[Records drawn from a dataset]

######

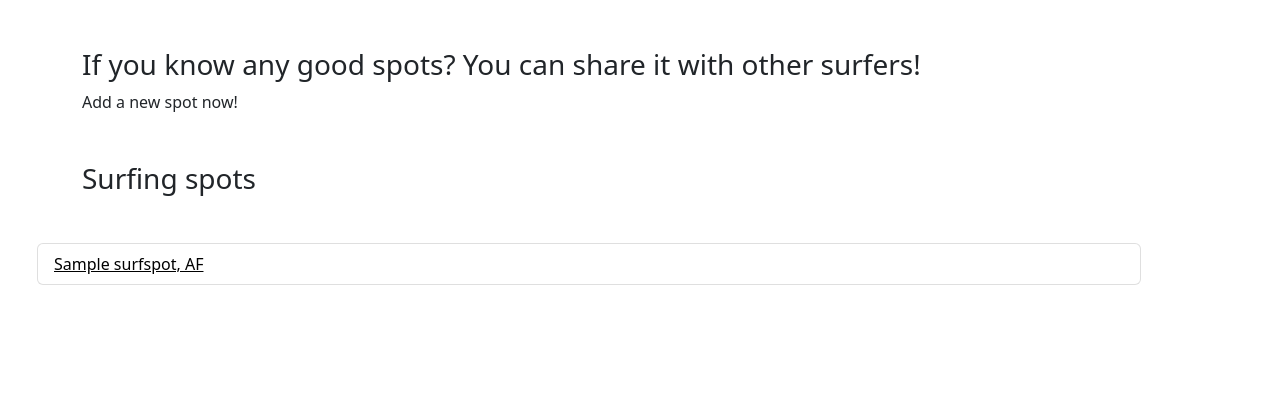
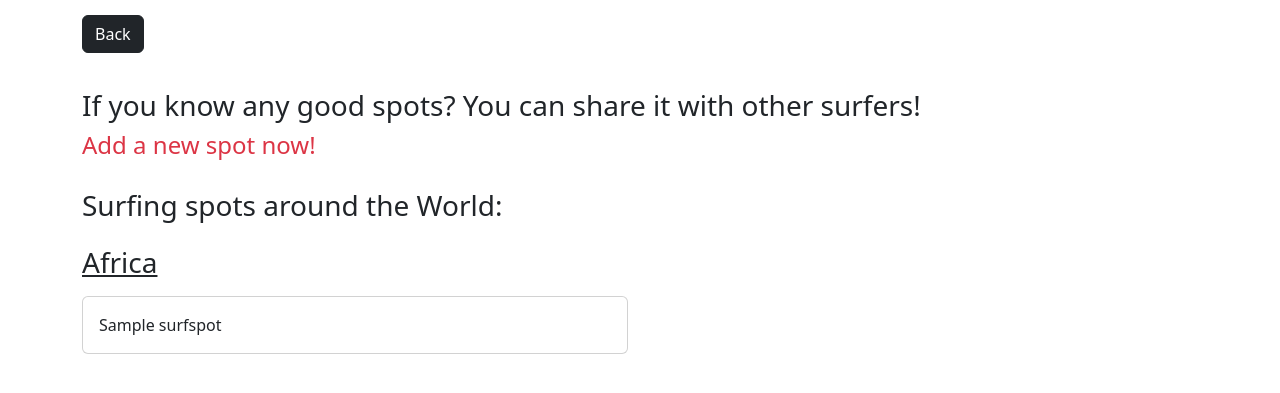
Before and after one commit to eliaszpiotr/SurferGuide, a Django app: page /spot-list/ in a window 1280 px wide. Shown: the part 56-449 px from the top of the page. Run offline with Django 4.2, Linux system fonts and the light colour scheme; tables that the repository leaves empty hold one stand-in row (values such as "Sample post"); some libraries are stand-ins or nearby versions.

Commit message:
list of spots update

```diff
--- a/guide/models.py
+++ b/guide/models.py
@@ -14,6 +14,7 @@ class Danger(models.Model):
 
 class SurfSpot(models.Model):
     # main info
+    is_verified = models.BooleanField(default=False)
     name = models.CharField(max_length=64)
     description = models.TextField()
     location = models.CharField(max_length=64)
--- a/guide/views.py
+++ b/guide/views.py
@@ -16,8 +16,23 @@ class HomeView(View):
 class SpotListView(View):
 
     def get(self, request):
-        spots = SurfSpot.objects.all()
-        return render(request, 'spot_list.html', {'spots': spots})
+        europe = SurfSpot.objects.filter(continent='EU')
+        asia = SurfSpot.objects.filter(continent='AS')
+        africa = SurfSpot.objects.filter(continent='AF')
+        north_america = SurfSpot.objects.filter(continent='NA')
+        south_america = SurfSpot.objects.filter(continent='SA')
+        oceania = SurfSpot.objects.filter(continent='OC')
+
+        context = {
+            'europe': europe,
+            'asia': asia,
+            'africa': africa,
+            'north_america': north_america,
+            'south_america': south_america,
+            'oceania': oceania,
+        }
+        return render(request, 'spot_list.html', context)
+
 
 
 class SpotView(View):
--- a/templates/add_spot.html
+++ b/templates/add_spot.html
@@ -1,6 +1,11 @@
 {% extends 'home.html' %}
 
 {% block content %}
+
+     <div class="container">
+        <a href="{% url 'home' %}" class="btn btn-dark" style="margin-top: 15px; margin-bottom: 20px">Back</a>
+    </div>
+
     <div class="container">
         <div class="row">
             <div class="col-md-12" style="margin-top: 15px;">
--- a/templates/home.html
+++ b/templates/home.html
@@ -43,7 +43,7 @@
                     <h3>{{ spot.name }}</h3>
                 </div>
                 <div class="card-body">
-                    <h5 class="card-title">{{ spot.location }}, {{ spot.continent }}</h5>
+                    <h5 class="card-title">{{ spot.location }}, {{ spot.get_continent_display }}</h5>
                     <p class="card-text">{{ spot.description }}</p>
                     <a href="{{ spot.get_absolute_url }}" class="text-danger text-decoration-none">Check!</a>
                 </div>
--- a/templates/spot_list.html
+++ b/templates/spot_list.html
@@ -1,13 +1,94 @@
 {% extends 'home.html' %}
 {% block content %}
-    <div class="container my-5">
+
+    <div class="container">
+        <a href="{% url 'home' %}" class="btn btn-dark" style="margin-top: 15px; margin-bottom: 20px">Back</a>
+    </div>
+
+    <div class="container my-3">
         <h3>If you know any good spots? You can share it with other surfers!</h3>
-        <a href="{% url 'add-spot' %}" class="btn-sm-dark text-dark text-decoration-none my-5">Add a new spot
-            now!</a><br>
+        <h4><a href="{% url 'add-spot' %}" class="btn-sm-dark text-danger text-decoration-none my-4" >Add a new spot
+            now!</a></h4>
     </div>
-    <div class="container my-5">
-        <h3>Surfing spots</h3>
+    <div class="container" style="margin-top: 30px">
+        <h3>Surfing spots around the World:</h3>
     </div>
-    {% include 'list.html' with objects=spots %}
+    <div class="container">
+        <div class="row">
+            {% if europe %}
+                <h3 class="text-decoration-underline" style="margin-top: 10px;">Europe</h3>
+                <div class="col-sm-6">
+                    {% for spot in europe %}
+                        <div class="card my-2">
+                            <div class="card-body">
+                                <a href="{{ spot.get_absolute_url }}" class="text-dark text-decoration-none">{{ spot.name }}</a>
+                            </div>
+                        </div>
+                    {% endfor %}
+                </div>
+            {% endif %}
+            {% if asia %}
+                <h3 class="text-decoration-underline" style="margin-top: 15px">Asia</h3>
+                <div class="col-sm-6">
+                    {% for spot in asia %}
+                        <div class="card my-2">
+                            <div class="card-body">
+                                <a href="{{ spot.get_absolute_url }}" class="text-dark text-decoration-none">{{ spot.name }}</a>
+                            </div>
+                        </div>
+                    {% endfor %}
+                </div>
+            {% endif %}
+            {% if africa %}
+                <h3 class="text-decoration-underline" style="margin-top: 15px">Africa</h3>
+                <div class="col-sm-6">
+                    {% for spot in africa %}
+                        <div class="card my-2">
+                            <div class="card-body">
+                                <a href="{{ spot.get_absolute_url }}" class="text-dark text-decoration-none">{{ spot.name }}</a>
+                            </div>
+                        </div>
+                    {% endfor %}
+                </div>
+            {% endif %}
+            {% if north_america %}
+                <h3 class="text-decoration-underline" style="margin-top: 15px">North America</h3>
+                <div class="col-sm-6">
+                    {% for spot in north_america %}
+                        <div class="card my-2">
+                            <div class="card-body">
+                                <a href="{{ spot.get_absolute_url }}" class="text-dark text-decoration-none">{{ spot.name }}</a>
+                            </div>
+                        </div>
+                    {% endfor %}
+                </div>
+            {% endif %}
+            {% if south_america %}
+                <h3 class="text-decoration-underline" style="margin-top: 15px">South America</h3>
+                <div class="col-sm-6">
+                    {% for spot in south_america %}
+                        <div class="card my-2">
+                            <div class="card-body">
+                                <a href="{{ spot.get_absolute_url }}" class="text-dark text-decoration-none">{{ spot.name }}</a>
+                            </div>
+                        </div>
+                    {% endfor %}
+                </div>
+            {% endif %}
+            {% if oceania %}
+                <h3 class="text-decoration-underline" style="margin-top: 15px">Oceania</h3>
+                <div class="col-sm-6">
+                    {% for spot in oceania %}
+                        <div class="card my-2">
+                            <div class="card-body">
+                                <a href="{{ spot.get_absolute_url }}" class="text-dark text-decoration-none">{{ spot.name }}</a>
+                            </div>
+                        </div>
+                    {% endfor %}
+                </div>
+            {% endif %}
+        </div>
+    </div>
+
 
 {% endblock %}
--- /dev/null
+++ b/templates/trip_planner.html
@@ -0,0 +1,5 @@
+{% extends 'home.html' %}
+{% block content %}
+
+
+{% endblock %}
```
Also changed, not shown: templates/form.html (added, +14 -0 lines), templates/spot.html (+9 -5 lines), guide/migrations/0006_surfspot_is_verified.py (added).
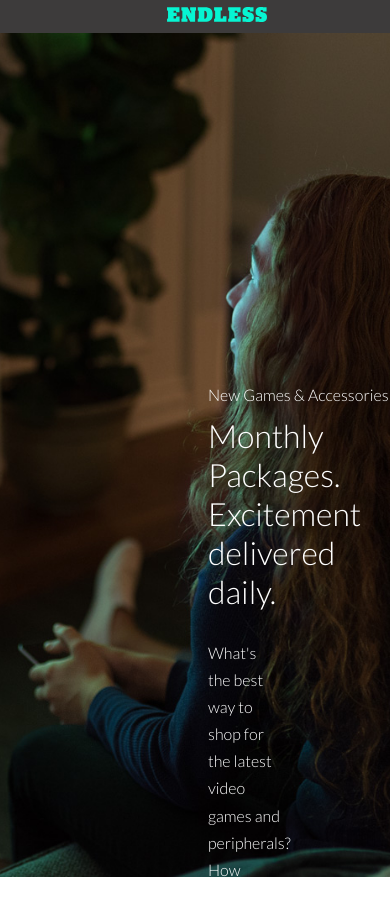
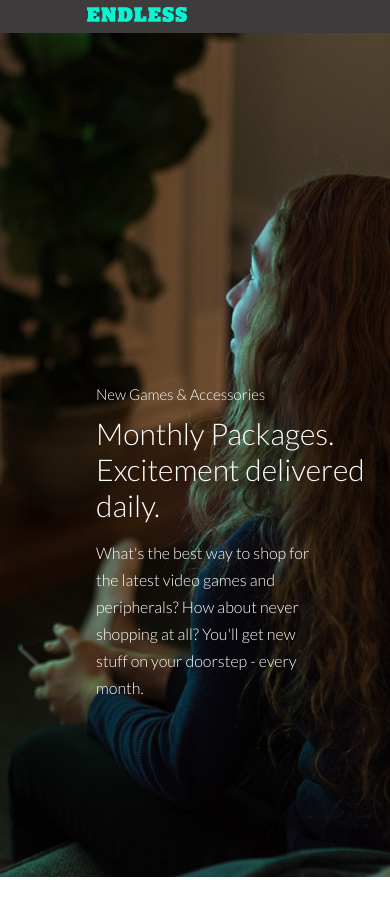
Before and after one commit to twkirkpatrick/endless, a React (Create React App) app: page / in a window 390 px wide. Shown: the top 916 px of the page. After the commit the page ends 877 px from the top, so only its background shows below. Built offline with nearby package versions, Linux system fonts and the light colour scheme.

Commit message:
media queries added for responsiveness

```diff
--- a/src/components/Content.js
+++ b/src/components/Content.js
@@ -8,7 +8,7 @@ const Content = () => {
         <span>Monthly Packages.</span>
         <span>Excitement delivered daily.</span>
       </h1>
-      <div style={{ width: "40%", lineHeight: "1.7" }}>
+      <div className="paragraph">
         <p>
           What's the best way to shop for the latest video games and
           peripherals? How about never shopping at all? You'll get new stuff on
--- a/src/components/Logo.js
+++ b/src/components/Logo.js
@@ -6,6 +6,7 @@ const Logo = () => {
     <div>
       <img
         src={logo}
+        className="logo"
         alt="endless-logo"
         style={{
           width: "100px",
--- a/src/index.css
+++ b/src/index.css
@@ -4,6 +4,13 @@
   box-sizing: border-box;
   margin: 0;
   padding: 0;
+}
+
+.logo {
+  width: 100px;
+  filter: invert(87%) sepia(21%) saturate(7478%) hue-rotate(115deg)
+    brightness(102%) contrast(95%);
+  margin-left: 10rem;
 }
 
 .content {
@@ -22,12 +29,64 @@ h4 {
 
 h4 {
   margin-bottom: 0.75rem;
+  font-size: 20px;
 }
 
 span {
   display: block;
+  font-size: 40px;
 }
 
 p {
-  margin-top: 1.75rem;
+  margin-top: 1rem;
 }
+
+.paragraph {
+  width: 40%;
+  line-height: 1.7;
+}
+
+@media only screen and (max-width: 920px) {
+  .paragraph {
+    width: 75%;
+  }
+
+  .logo {
+    margin-left: 5rem !important;
+  }
+
+  .content {
+    left: 6rem;
+  }
+
+  h4 {
+    font-size: 15px;
+  }
+
+  span {
+    font-size: 30px;
+  }
+}
+
+@media only screen and (max-width: 375px) {
+  .paragraph {
+    width: 100%;
+  }
+
+  .content {
+    left: 4rem;
+    top: 10rem;
+  }
+
+  .logo {
+    margin-left: 2rem !important;
+  }
+
+  h4 {
+    font-size: 15px;
+  }
+
+  span {
+    font-size: 30px;
+  }
+}
```
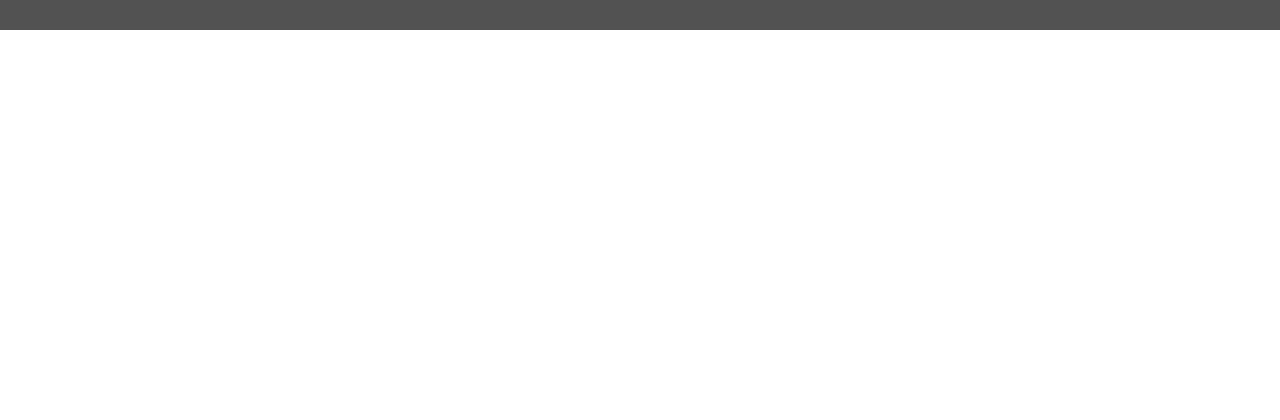
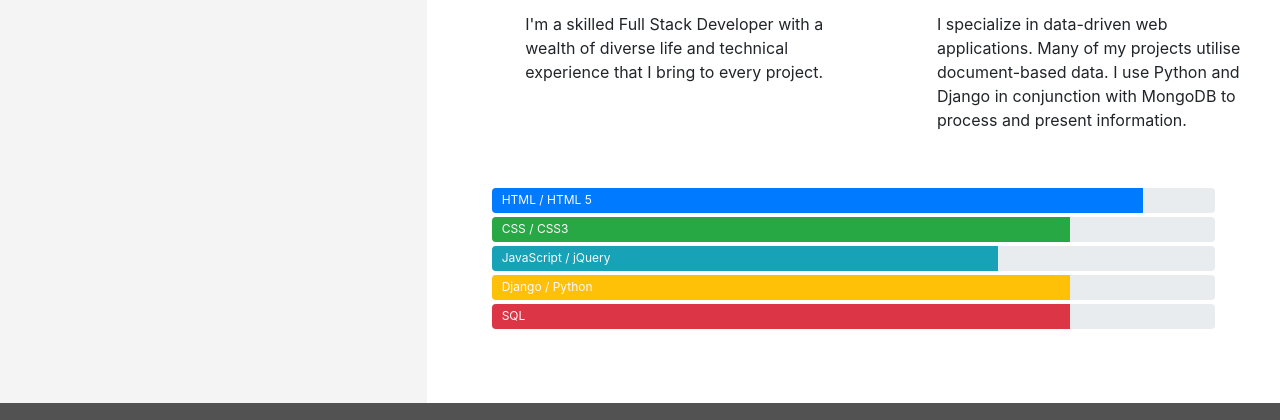
Before and after one commit to colmhaugh/UCD-resume, a plain HTML site: page resume.html in a window 1280 px wide. Shown: the part 499-919 px from the top of the page. Before the commit the page ends 800 px from the top, so only its background shows below. Drawn offline with nearby package versions, Linux system fonts and the light colour scheme.

Commit message:
Add progress bars to resume page

```diff
--- a/assets/css/style.css
+++ b/assets/css/style.css
@@ -261,3 +261,25 @@ footer {
     position: relative;
     width: 60%;
 }
+
+/*********************************************Skills */
+
+.progress{
+    position: relative;
+    height: 25px;
+    margin-bottom: 4px;
+}
+
+.progress-type{
+    position: absolute;
+    left: 0px;
+    font-weight: 400;
+    padding: 3px 30px 2px 10px;
+    color: #fafafa;
+    background-color: 25, 25, 25, 0.2;
+}
+
+.progress-section{
+    margin:40px 20px;
+
+}
--- a/resume.html
+++ b/resume.html
@@ -45,7 +45,98 @@
         </div>
     </header>
 
-    <section>
+    <section class="container-fluid">
+        <div class="row">
+            <div class="col-md-4 bg-color-personal-info section-column">
+                <div class="row">
+                    <div class="col-12">
+                        <h3 class="section-heading uppercase">
+                            Work History
+                        </h3>
+                    </div>
+                </div>
+
+            </div>
+            <div class="col-md-8 bg-color-three-reasons section-column">
+                <div class="row">
+                    <div class="col">
+                        <h3 class="section-heading uppercase">My Skills</h3>
+                    </div>
+                </div>
+                <div class="row">
+                    <div class="col-10 offset-1 offset-sm-0 col-sm-4 col-md-6">
+                        <div class="row">
+                            <div class="col-2">
+                                <i class="three-reasons-icon fa fa-tv" aria-hidden="true"></i>
+                            </div>
+                            <div class="col-10">
+                                <h4 class="three-reasons-heading uppercase">Front End</h4>
+                                <p>
+                                    I'm a skilled Full Stack Developer with a wealth of diverse life and technical experience that I bring to every project.
+                                </p>
+                            </div>
+                        </div>
+
+
+                    </div>
+                    <div class="col-10 offset-1 offset-sm-0 col-sm-4 col-md-6">
+                        <div class="row">
+                            <div class="col-2">
+                                <i class="three-reasons-icon fa fa-gears" aria-hidden="true"></i>
+                            </div>
+                            <div class="col-10">
+                                <h4 class="three-reasons-heading uppercase">Back End</h4>
+                                <p>
+                                    I specialize in data-driven web applications. Many of my projects utilise document-based data. I use Python and Django in conjunction with MongoDB to process and present information.
+                                </p>
+                            </div>
+                        </div>
+
+
+                    </div>
+
+                </div>
+                <div class="row progress-section">
+                    <div class="col">
+                        <div class="progress">
+                            <div class="progress-bar" role="progressbar" aria-valuenow="90" aria-valuemin="0" aria-valuemax="100"
+                            style="width:90%">
+                            <span class="sr-only">90% complete</span>
+                            </div>
+                            <span class="progress-type">HTML / HTML 5</span>
+                        </div>
+                        <div class="progress">
+                            <div class="progress-bar bg-success" role="progressbar" aria-valuenow="80" aria-valuemin="0" aria-valuemax="100"
+                            style="width:80%">
+                            <span class="sr-only">80% complete</span>
+                            </div>
+                            <span class="progress-type">CSS / CSS3</span>
+                        </div>
+                        <div class="progress">
+                            <div class="progress-bar bg-info" role="progressbar" aria-valuenow="70" aria-valuemin="0" aria-valuemax="100"
+                            style="width:70%">
+                            <span class="sr-only">70% complete</span>
+                            </div>
+                            <span class="progress-type">JavaScript / jQuery</span>
+                        </div>
+                        <div class="progress">
+                            <div class="progress-bar bg-warning" role="progressbar" aria-valuenow="80" aria-valuemin="0" aria-valuemax="100"
+                            style="width:80%">
+                            <span class="sr-only">80% complete</span>
+                            </div>
+                            <span class="progress-type">Django / Python</span>
+                        </div>
+                        <div class="progress">
+                            <div class="progress-bar bg-danger" role="progressbar" aria-valuenow="80" aria-valuemin="0" aria-valuemax="100"
+                            style="width:80%">
+                            <span class="sr-only">80% complete</span>
+                            </div>
+                            <span class="progress-type">SQL</span>
+                        </div>
+                    </div>
+                </div>
+            </div>
+        </div>
 
     </section>
 
```
Also changed, not shown: index.html (+2 -2 lines).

######

◆ ACTION ITEM ◆
Whenever the string "models" shows up in a line of the records, that line counts; state how many lines count, and only that.

◆ COMPLETED TASK ◆
8